Backman the player was part of the 1986 World Champion Mets — that much you might know. Backman the manager has been a winner everywhere he’s been, winning titles in the Western League, Southern League, California League, and the South Coast League. Last year he led the Georgia Peanuts to a 59-28 record, adding yet another league title to his cred. Just prior to being hired (and then unhired) as manager of the D-Backs, The Sporting News named him “Minor League Manager of the Year” after taking the Lancaster Jayhawks to the California League championship series. And while he’s often compared to Billy Martin for his fiery attitude and ability to get the most from his roster, he gets much better reviews from his former players.
From current Diamondback Conor Jackson:
“I’ve got the utmost respect for Wally. I love playing for that guy, and I know about a thousand other guys that say the same. He taught me how to win, how to play hard, how to make a difference.
“If anybody needs a reference, tell them to call me.”

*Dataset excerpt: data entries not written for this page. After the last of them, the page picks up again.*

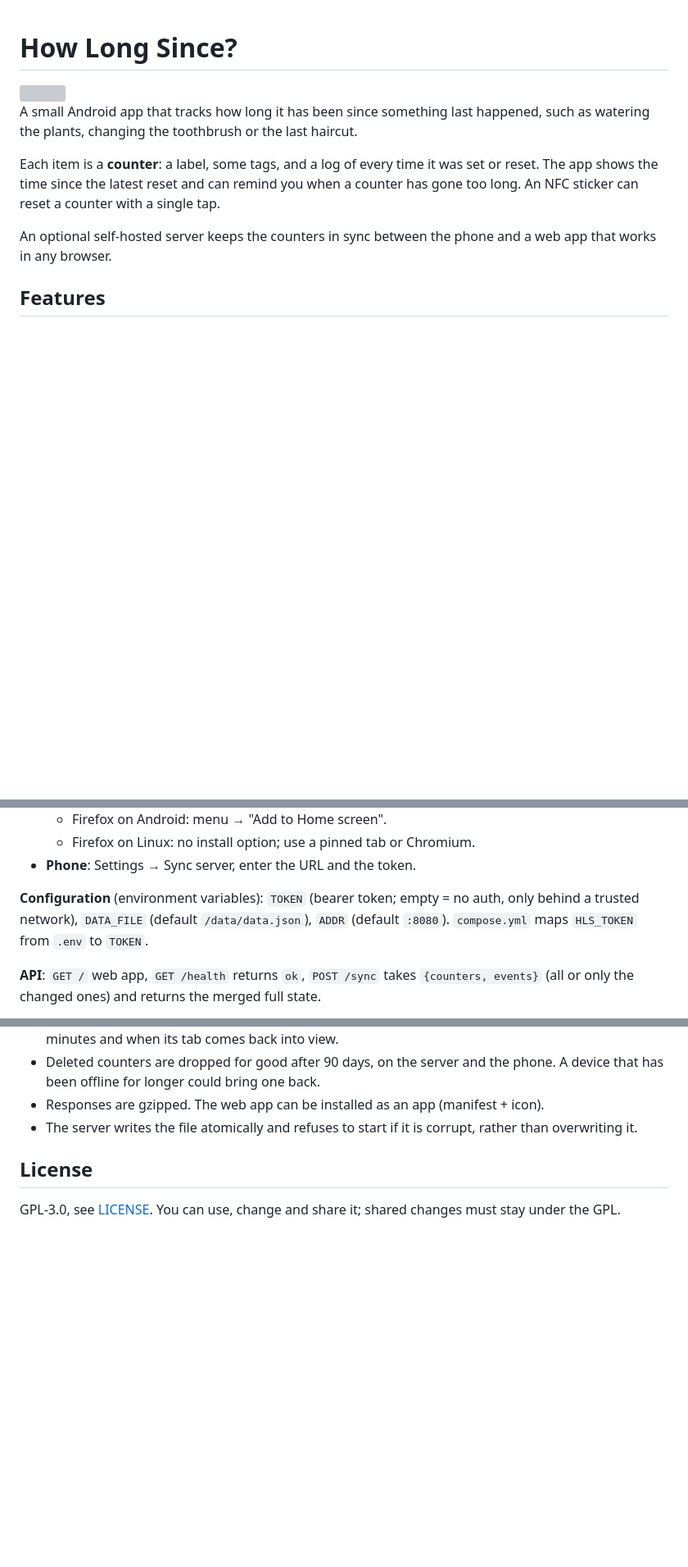
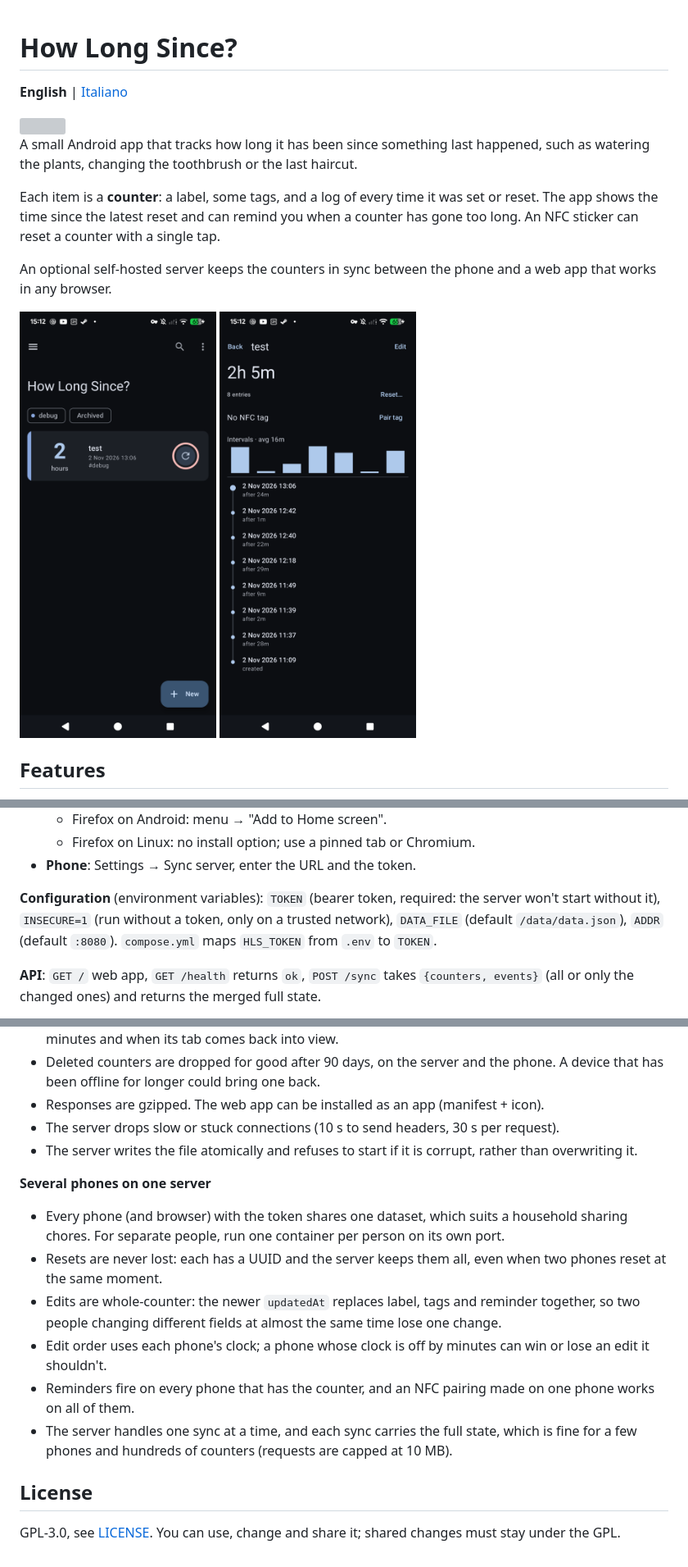
Before and after one commit to Etrunon/HowLongSince, a Markdown page: README.md, 3 parts joined by grey strips. Shown at 82% size. Drawn GitHub-style; pictures changed too: docs/app-detail.png (added), docs/app-list.png (added); blank space fills up the shorter version; grey boxes are pictures that could not be loaded.

```diff
--- a/README.md
+++ b/README.md
@@ -1,4 +1,6 @@
 # How Long Since?
+
+**English** | [Italiano](README-IT.md)
 
 <img src="logo.svg" width="96" alt="">
 
@@ -7,6 +9,8 @@ A small Android app that tracks how long it has been since something last happen
 Each item is a **counter**: a label, some tags, and a log of every time it was set or reset. The app shows the time since the latest reset and can remind you when a counter has gone too long. An NFC sticker can reset a counter with a single tap.
 
 An optional self-hosted server keeps the counters in sync between the phone and a web app that works in any browser.
+
+<img src="docs/app-list.png" width="240" alt="Counter list"> <img src="docs/app-detail.png" width="240" alt="Counter detail with reset log">
 
 ## Features
 
@@ -106,7 +141,7 @@ Put a reverse proxy with HTTPS in front of it (Caddy, `tailscale serve`, …). T
   - Firefox on Linux: no install option; use a pinned tab or Chromium.
 - **Phone**: Settings → Sync server, enter the URL and the token.
 
-**Configuration** (environment variables): `TOKEN` (bearer token; empty = no auth, only behind a trusted network), `DATA_FILE` (default `/data/data.json`), `ADDR` (default `:8080`). `compose.yml` maps `HLS_TOKEN` from `.env` to `TOKEN`.
+**Configuration** (environment variables): `TOKEN` (bearer token, required: the server won't start without it), `INSECURE=1` (run without a token, only on a trusted network), `DATA_FILE` (default `/data/data.json`), `ADDR` (default `:8080`). `compose.yml` maps `HLS_TOKEN` from `.env` to `TOKEN`.
 
 **API**: `GET /` web app, `GET /health` returns `ok`, `POST /sync` takes `{counters, events}` (all or only the changed ones) and returns the merged full state.
 
@@ -117,7 +152,16 @@ Put a reverse proxy with HTTPS in front of it (Caddy, `tailscale serve`, …). T
 - The app sends everything when it opens, shortly after every change, and every 15 minutes in the background (the Android minimum), then applies the merged result. The web app syncs every 15 minutes and when its tab comes back into view.
 - Deleted counters are dropped for good after 90 days, on the server and the phone. A device that has been offline for longer could bring one back.
 - Responses are gzipped. The web app can be installed as an app (manifest + icon).
+- The server drops slow or stuck connections (10 s to send headers, 30 s per request).
 - The server writes the file atomically and refuses to start if it is corrupt, rather than overwriting it.
+
+**Several phones on one server**
+- Every phone (and browser) with the token shares one dataset, which suits a household sharing chores. For separate people, run one container per person on its own port.
+- Resets are never lost: each has a UUID and the server keeps them all, even when two phones reset at the same moment.
+- Edits are whole-counter: the newer `updatedAt` replaces label, tags and reminder together, so two people changing different fields at almost the same time lose one change.
+- Edit order uses each phone's clock; a phone whose clock is off by minutes can win or lose an edit it shouldn't.
+- Reminders fire on every phone that has the counter, and an NFC pairing made on one phone works on all of them.
+- The server handles one sync at a time, and each sync carries the full state, which is fine for a few phones and hundreds of counters (requests are capped at 10 MB).
 
 ## License
 
```
Also changed, not shown: other parts of README.md (+32 -1 lines), README-IT.md (added, +168 -0 lines), docs/web.png (added), 3 other files.
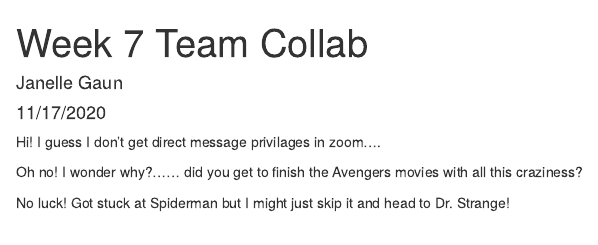
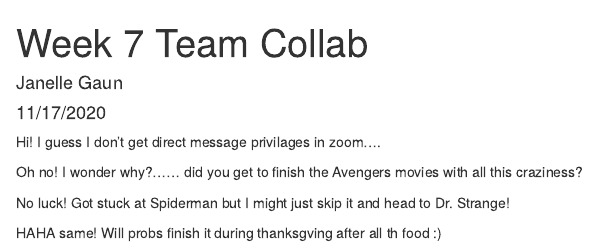
Before and after one commit to janellegaun/week-7-collab, an R Markdown document (week7.Rmd): the page in a window 1100 px wide, from its top. Rendered offline with R 4.5, knitr and Pandoc, with nearby package versions.

Commit message:
AG added lines

```diff
--- a/week7.Rmd
+++ b/week7.Rmd
@@ -14,3 +14,5 @@ Hi! I guess I don't get direct message privilages in zoom....
 Oh no! I wonder why?...... did you get to finish the Avengers movies with all this craziness?
 
 No luck! Got stuck at Spiderman but I might just skip it and head to Dr. Strange!
+
+HAHA same! Will probs finish it during thanksgving after all th food :)
```
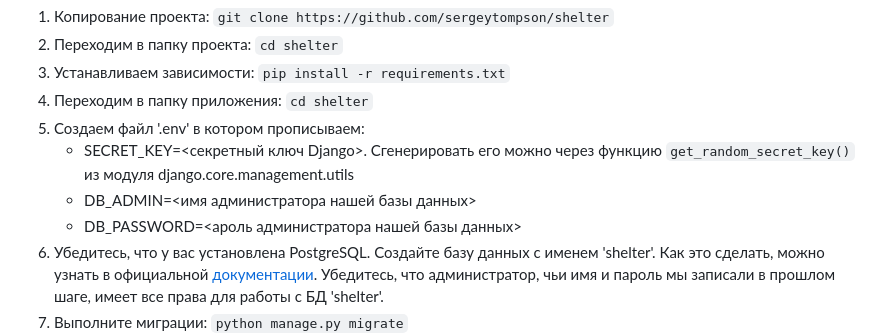
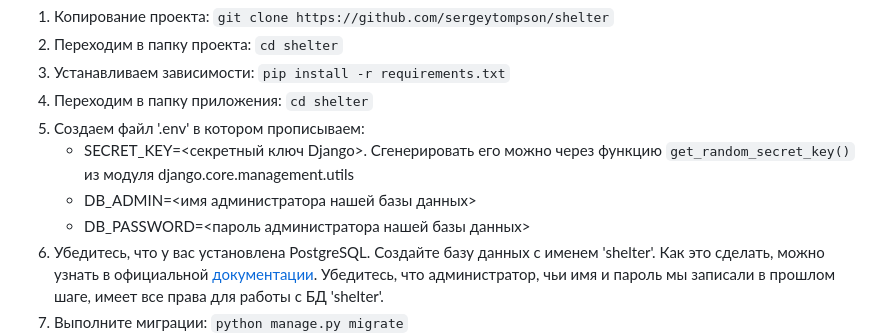
Before and after one commit to sergeytompson/shelter, a Markdown page: README.md, the part around the change. Rendered like a GitHub page.

Commit message:
Поправки по README

```diff
--- a/README.md
+++ b/README.md
@@ -53,7 +53,7 @@
    + SECRET_KEY=<секретный ключ Django>. Сгенерировать его можно через функцию `get_random_secret_key()` из модуля
    django.core.management.utils
    + DB_ADMIN=<имя администратора нашей базы данных>
-   + DB_PASSWORD=<ароль администратора нашей базы данных>
+   + DB_PASSWORD=<пароль администратора нашей базы данных>
 6. Убедитесь, что у вас установлена PostgreSQL. Создайте базу данных с именем 'shelter'. Как это сделать, можно узнать
 в официальной [документации](https://postgrespro.ru/docs/postgresql/9.5/manage-ag-createdb). Убедитесь, что
 администратор, чьи имя и пароль мы записали в прошлом шаге, имеет все права для работы с БД 'shelter'.
```
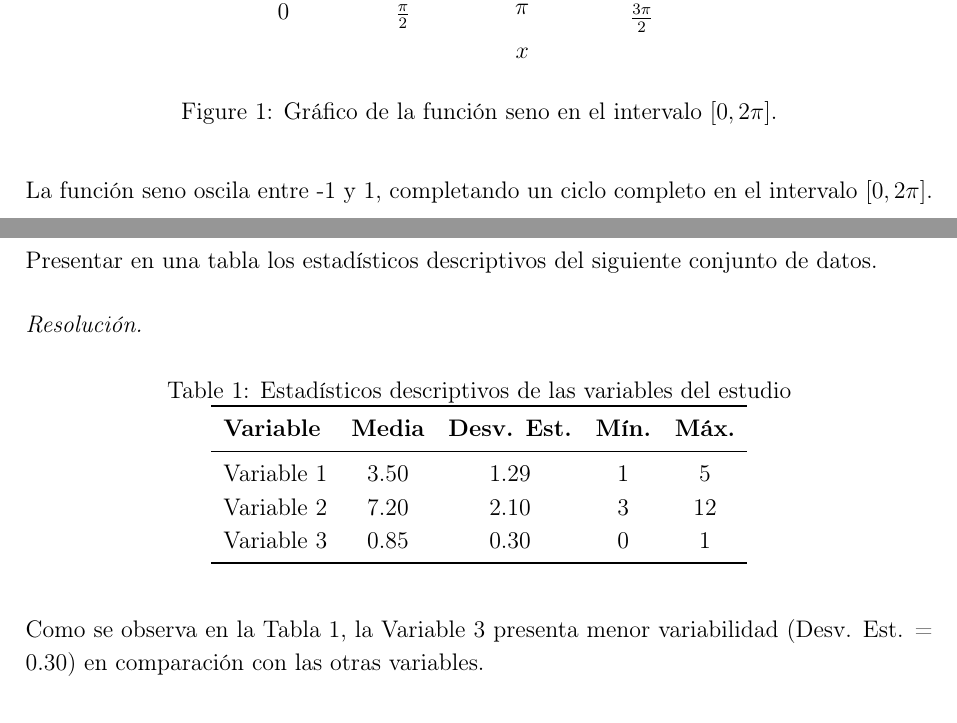
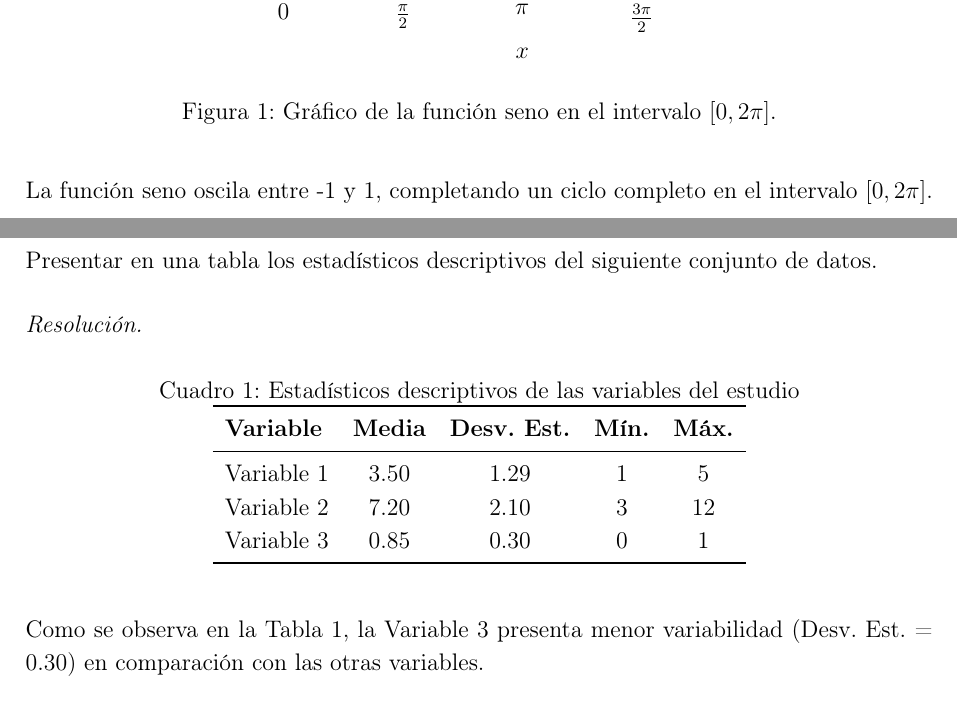
Before and after one commit to Facugl/data-science-coursework, a LaTeX document (templates/tp-template.tex): two parts of pages 5 and 6 of 7, joined at a grey line, cut so that both start at the same text. Compiled offline with pdfLaTeX.

```diff
--- a/templates/tp-template.tex
+++ b/templates/tp-template.tex
@@ -3,7 +3,7 @@
 % ============================================================
 % IDIOMA Y CODIFICACIÓN
 % ============================================================
-% \usepackage[spanish]{babel}  % Descomentar si babel-spanish está instalado
+\usepackage[spanish]{babel}  % Descomentar si babel-spanish está instalado
 \usepackage[utf8]{inputenc}
 \usepackage[T1]{fontenc}
 
```
Also changed, not shown: templates/tp-template.pdf.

That’s not an isolated example, but rather a representative one. Beyond his winning percentage, Backman has been lauded for his innate ability to communicate and relate with players, as well as a genius in the art of handling a pitching staff — particularly the bullpen. The Diamondbacks admitted — though not publicly — that Backman’s interview for the managerial spot blew them away, and that it was the best they’d ever experienced. In fact, former AZ farm director Tommy Jones referred to Backman as a “45-year-old version of Jim Leyland.”
There’s no question he has the ability to manage — and manage well — at the big league level. What makes him an even more perfect fit in Flushing is his obvious history as a hero from the ’86 team, and his immense pleasure of working in New York City. How many men have the personality to manage in pressure-cooker of the Big Apple? How many are also happy to embrace it? To put it in perspective, consider that the rumors inside the Yankees’ brass was that Tony LaRussa was well-respected, but “not a good fit” for the media sensitivity of the Bronx.
In my humble opinion, Wally Backman is something of a mix among Bobby Valentine, Billy Martin, and Jim Leyland. He’s exactly the opposite of what the Wilpons would like their ideal manager to be, so we’ll probably never see him in the Citi Field dugout donning the orange and blue. But it’s an intriguing option to contemplate.
By the way, this idea isn’t completely my own — it was recently brought to my attention through various sources, most notably the upcoming “Playing for Peanuts” documentary, which will be airing this spring and might very well help Backman win a job in organized baseball (he’s slated to manage the Joliet Jackhammers in the independent Frontier League this season). I also encourage you to read a recent in-depth entry on Wally’s plight at Gotham Baseball Magazine, as well as listen to Gotham’s “Live From Mickey Mantle’s” radio show from this past Sunday, which includes a lengthy interview with Wally himself.
For the moment, though, I’m happy with Willie in the dugout. Let’s hope there’s no good reason to replace him for a few years.